The 19-year-old has already made a name for herself in Hong Kong, and is perhaps best known for playing in acoustic folk duo The Folk Ups, which released two critically acclaimed EPs in 2016 and 2017.
Now, having moved to Taiwan for university, Kelly has taken her first stab at making her own music, releasing her debut EP Sorry I’m Latte in January. It’s an unexpected genre shift from her previous work, emphasising summer-kissed grooves and softly sung melodies, while still delivering poetic messages beneath the surface.
Kelly talks to Young Post about the process of going solo, and her DIY approach to recording her own material.
“It’s kind of like a collection of everything,” says the singer, pointing out that some songs from the EP date back years.
“It’s Freezing was the first song I ever wrote back when I was 13. It sounded sadder back then, but I made it a little happier by adding some layers. And then Vanilla and Golden Hour, which I wanted to try and give a hip-hop/R’n’B feel, I wrote two years ago. Morning and Island I wrote really recently.”
Despite the spread-out nature of the songwriting, the record is incredibly cohesive, offering a shimmering, warm, slow-funk vibe throughout.

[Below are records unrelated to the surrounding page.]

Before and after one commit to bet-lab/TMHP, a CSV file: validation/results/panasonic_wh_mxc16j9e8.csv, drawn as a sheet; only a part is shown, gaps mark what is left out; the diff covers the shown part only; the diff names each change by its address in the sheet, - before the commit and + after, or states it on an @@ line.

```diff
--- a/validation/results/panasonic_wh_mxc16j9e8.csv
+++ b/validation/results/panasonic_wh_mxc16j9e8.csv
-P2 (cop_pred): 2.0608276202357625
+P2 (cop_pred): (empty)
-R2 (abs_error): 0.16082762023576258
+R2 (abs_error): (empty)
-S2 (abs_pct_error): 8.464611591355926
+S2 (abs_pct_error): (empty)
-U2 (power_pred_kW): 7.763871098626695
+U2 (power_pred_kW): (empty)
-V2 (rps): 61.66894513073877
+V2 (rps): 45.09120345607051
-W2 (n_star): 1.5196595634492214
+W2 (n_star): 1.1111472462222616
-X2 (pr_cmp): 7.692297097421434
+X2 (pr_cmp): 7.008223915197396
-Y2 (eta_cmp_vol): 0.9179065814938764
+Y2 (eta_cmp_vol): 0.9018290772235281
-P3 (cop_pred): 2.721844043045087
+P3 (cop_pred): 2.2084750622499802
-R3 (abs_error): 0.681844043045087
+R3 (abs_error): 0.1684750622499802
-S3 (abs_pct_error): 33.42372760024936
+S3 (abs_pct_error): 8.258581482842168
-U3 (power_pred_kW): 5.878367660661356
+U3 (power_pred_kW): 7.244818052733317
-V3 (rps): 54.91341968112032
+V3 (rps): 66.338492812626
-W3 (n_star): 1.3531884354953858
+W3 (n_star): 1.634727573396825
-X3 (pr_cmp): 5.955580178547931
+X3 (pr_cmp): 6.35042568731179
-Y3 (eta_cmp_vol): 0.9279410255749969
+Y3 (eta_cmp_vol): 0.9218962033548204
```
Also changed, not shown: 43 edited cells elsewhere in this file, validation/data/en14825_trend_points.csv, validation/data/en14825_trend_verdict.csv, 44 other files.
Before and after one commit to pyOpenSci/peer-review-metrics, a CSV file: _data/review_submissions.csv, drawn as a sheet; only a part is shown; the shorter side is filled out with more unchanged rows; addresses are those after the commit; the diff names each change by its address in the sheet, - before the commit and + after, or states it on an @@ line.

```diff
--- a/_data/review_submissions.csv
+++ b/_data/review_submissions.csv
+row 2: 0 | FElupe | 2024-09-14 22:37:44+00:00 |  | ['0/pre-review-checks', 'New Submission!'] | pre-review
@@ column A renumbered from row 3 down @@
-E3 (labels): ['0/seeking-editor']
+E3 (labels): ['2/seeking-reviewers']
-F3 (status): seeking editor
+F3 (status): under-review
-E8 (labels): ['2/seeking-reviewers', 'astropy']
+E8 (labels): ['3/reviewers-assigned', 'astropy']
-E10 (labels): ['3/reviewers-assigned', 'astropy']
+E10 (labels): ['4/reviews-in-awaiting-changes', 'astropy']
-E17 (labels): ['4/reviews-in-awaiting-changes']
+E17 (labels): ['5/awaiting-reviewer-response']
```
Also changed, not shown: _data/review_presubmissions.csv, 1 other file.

What’s also surprising is the unexpected way it was recorded.
“I had no idea it would sound as good as it did. I thought it’d have that home-recorded quality, but everyone asks what studio I used and I’m like – my iPhone,” she laughs, before explaining how she found the recording programme Garageband on her phone after updating it one day.
“I started playing around with it, and quickly realised I could use it to record my own songs. I was looking online and found the i-rig2 [adaptor], so I could record my guitar directly into the iPhone.”
During her time with The Folk Ups, Kelly would often come home after writing sessions, and write her own songs, but never show them to anyone.
Citing Canadian singer-songwriter Daniel Cesar as an influence, as well as her own writing intuition, it was inevitable that she would end up with these chilled tracks, even if her lyrics are more sophisticated than your conventional pop song.
“I think Vanilla is my favourite off the EP,” she says. “With the others, there’s a loose theme of love, but with Vanilla I was ready to leave Hong Kong and go to Taiwan. It’s about growing up and leaving home, and just trying to be an adult – and you’re just faking it.”
The coming-of-age song is also accompanied by a music video shot in Hong Kong.
“By the end, someone is ordering a drink at Starbucks, and the line is ‘Vanilla Gelatae/half-caff tall’ which is a super-sweet child’s drink but they’re trying to be an adult by ordering this fancy thing, and I thought that was funny.”
Another highlight is opener Island, which Kelly describes as: “Liking someone you’ve never met. Like imagining a perfect future, dreaming about being with someone but they have no idea who you are.”
The optimistic nature and free-flowing creativity of Jasmine’s song-writing could be summarised by her own concept of the song: “You have this whole world in your head.”